By leaving his father, the son has to make a conscious decision to abandon his father and his house/home, something that would require a monumental amount of pride to accomplish, and by doing so the son as well says, "I don't need you". Choice can go either of two ways: You choose to either in communion with God, or you choose to abandon Him. In the same way, you can choose to come to God through His son, Jesus Christ, and be saved (John 3:16-17) but if you sin (mortally; 1 John 5:17) you can destroy that communion with God. The son in the parable chose to destroy the communion he had with his father and destroy the relationship. Did this mean his father stopped loving him? No, not at all, and this did not mean that the father did not want his son to be with him in his house. We have to remember that only those who persevere until the end will be saved (Matthew 24:13) and that we cannot love God if we have sinned against Him; the son could not love his father because he was dead to him.
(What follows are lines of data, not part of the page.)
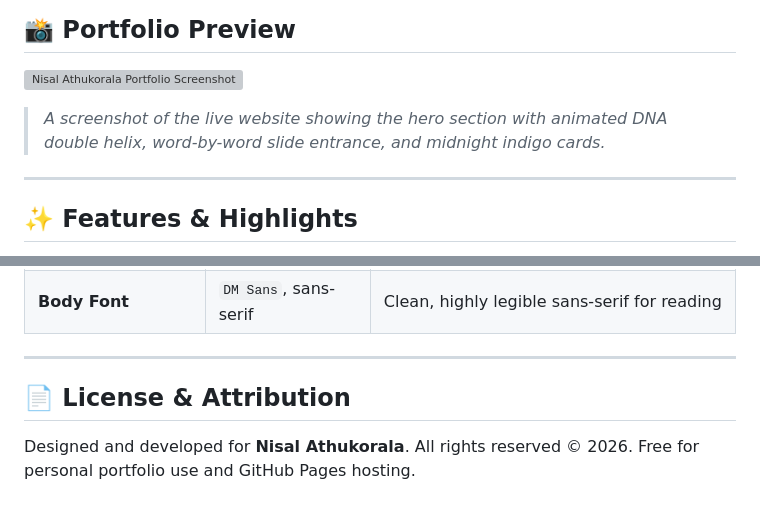
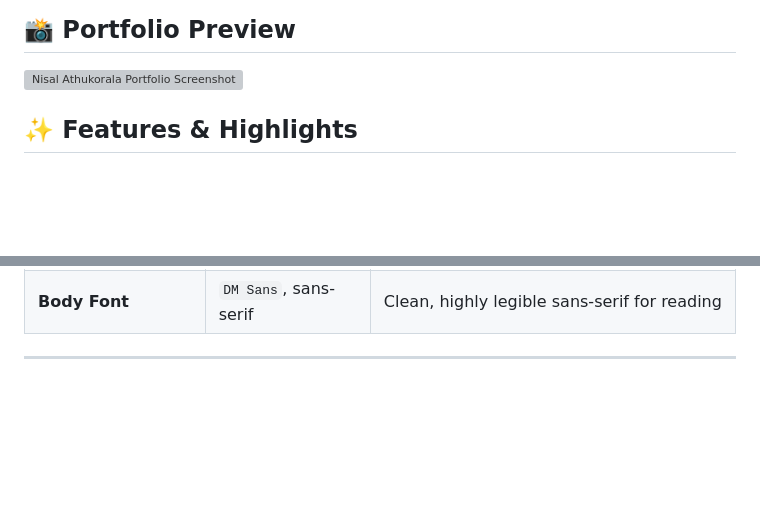
Before and after one commit to NovasRift756/nisalathukorala, a Markdown page: README.md, 2 parts joined by grey strips. Drawn GitHub-style; blank space fills up the shorter version; grey boxes are pictures that could not be loaded.

```diff
--- a/README.md
+++ b/README.md
@@ -16,9 +16,6 @@ Crafted with pure semantic **HTML5**, **CSS3**, and **vanilla JavaScript** — n
 <!-- Replace the placeholder below with a screenshot of your live website -->
 ![Nisal Athukorala Portfolio Screenshot](assets/screenshot.png)
 
-> _A screenshot of the live website showing the hero section with animated DNA double helix, word-by-word slide entrance, and midnight indigo cards._
-
----
 
 ## ✨ Features & Highlights
 
@@ -152,8 +99,3 @@ git push -u origin main
 | **Body Font** | `DM Sans`, sans-serif | Clean, highly legible sans-serif for reading |
 
 ---
-
-## 📄 License & Attribution
-
-Designed and developed for **Nisal Athukorala**. All rights reserved &copy; 2026.
-Free for personal portfolio use and GitHub Pages hosting.
```
Also changed, not shown: other parts of README.md (+1 -51 lines).
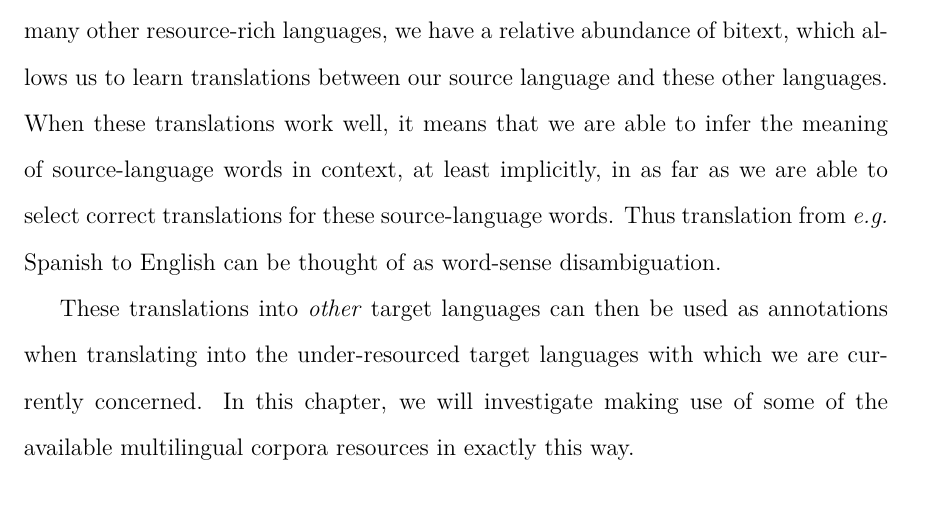
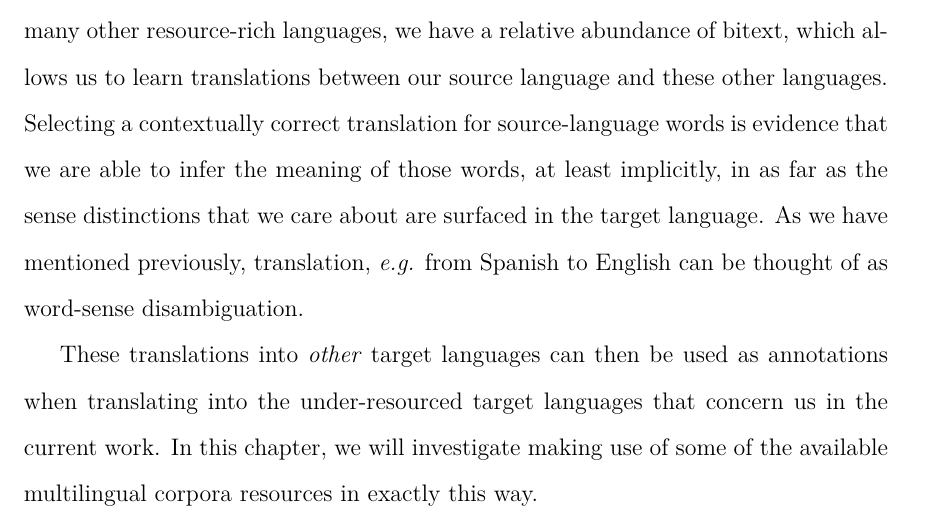
Before and after one commit to alexrudnick/dissertation, a LaTeX thesis (dissertation/dissertation.tex, which reads dissertation/multilingual.tex): part of page 111 of 139 before the commit and part of page 111 of 140 after it, cut so that both start at the same text. Compiled offline with XeLaTeX.

Commit message:
little bit of editing on multilingual

```diff
--- a/dissertation/multilingual.tex
+++ b/dissertation/multilingual.tex
@@ -7,16 +7,17 @@ under-resourced, we have many useful resources for our source languages.
 Notably for Spanish and many other resource-rich languages, we have a relative
 abundance of bitext, which allows us to learn translations between our source
 language and these other languages.
-When these translations work well, it means that we are able to infer the
-meaning of source-language words in context, at least implicitly, in as far as
-we are able to select correct translations for these source-language words.
-Thus translation from \emph{e.g.} Spanish to English can be thought of as
-word-sense disambiguation.
+Selecting a contextually correct translation for source-language words is
+evidence that we are able to infer the meaning of those words, at least
+implicitly, in as far as the sense distinctions that we care about are surfaced
+in the target language. As we have mentioned previously, translation,
+\emph{e.g.} from Spanish to English can be thought of as word-sense
+disambiguation.
 
 These translations into \emph{other} target languages can then be used as
-annotations when translating into the under-resourced target languages with
-which we are currently concerned. In this chapter, we will investigate making
-use of some of the available multilingual corpora resources in exactly this way.
+annotations when translating into the under-resourced target languages that
+concern us in the current work. In this chapter, we will investigate making use
+of some of the available multilingual corpora resources in exactly this way.
 
 %% XXX working around here
 We would like our CL-WSD system to be able to learn relationships between the
```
The son is welcomed back into his father's house only after he has humbled himself and repented for his wrongdoings; his father forgives him and celebrates his return to life (Luke 15:32). 

So let’s take a look at just a handful of scripture passages that tell us that we need to repent in order to be saved… or, at the very least, tell us that we’re not “once saved, always saved” (bolded for emphasis) and that we must endure until the very end: 

"'Not every one who says to me, `Lord, Lord,' shall enter the kingdom of heaven, but he who does the will of my Father who is in heaven." - Matthew 7:21 

"Note then the kindness and the severity of God: severity toward those who have fallen, but God's kindness to you, provided you continue in his kindness; otherwise you too will be cut off." - Romans 11:22 

"Therefore, my beloved, as you have always obeyed, so now, not only as in my presence but much more in my absence, work out your own salvation with fear and trembling;" - Philippians 2:12 

"For if we sin deliberately after receiving the knowledge of the truth, there no longer remains a sacrifice for sins, but a fearful prospect of judgment, and a fury of fire which will consume the adversaries." - Hebrews 10:26-27 

“And Peter said to them, ‘Repent, and be baptised every one of you in the name of Jesus Christ for the forgiveness of your sins; and you shall receive the gift of the Holy Spirit.’” - Acts 2:38 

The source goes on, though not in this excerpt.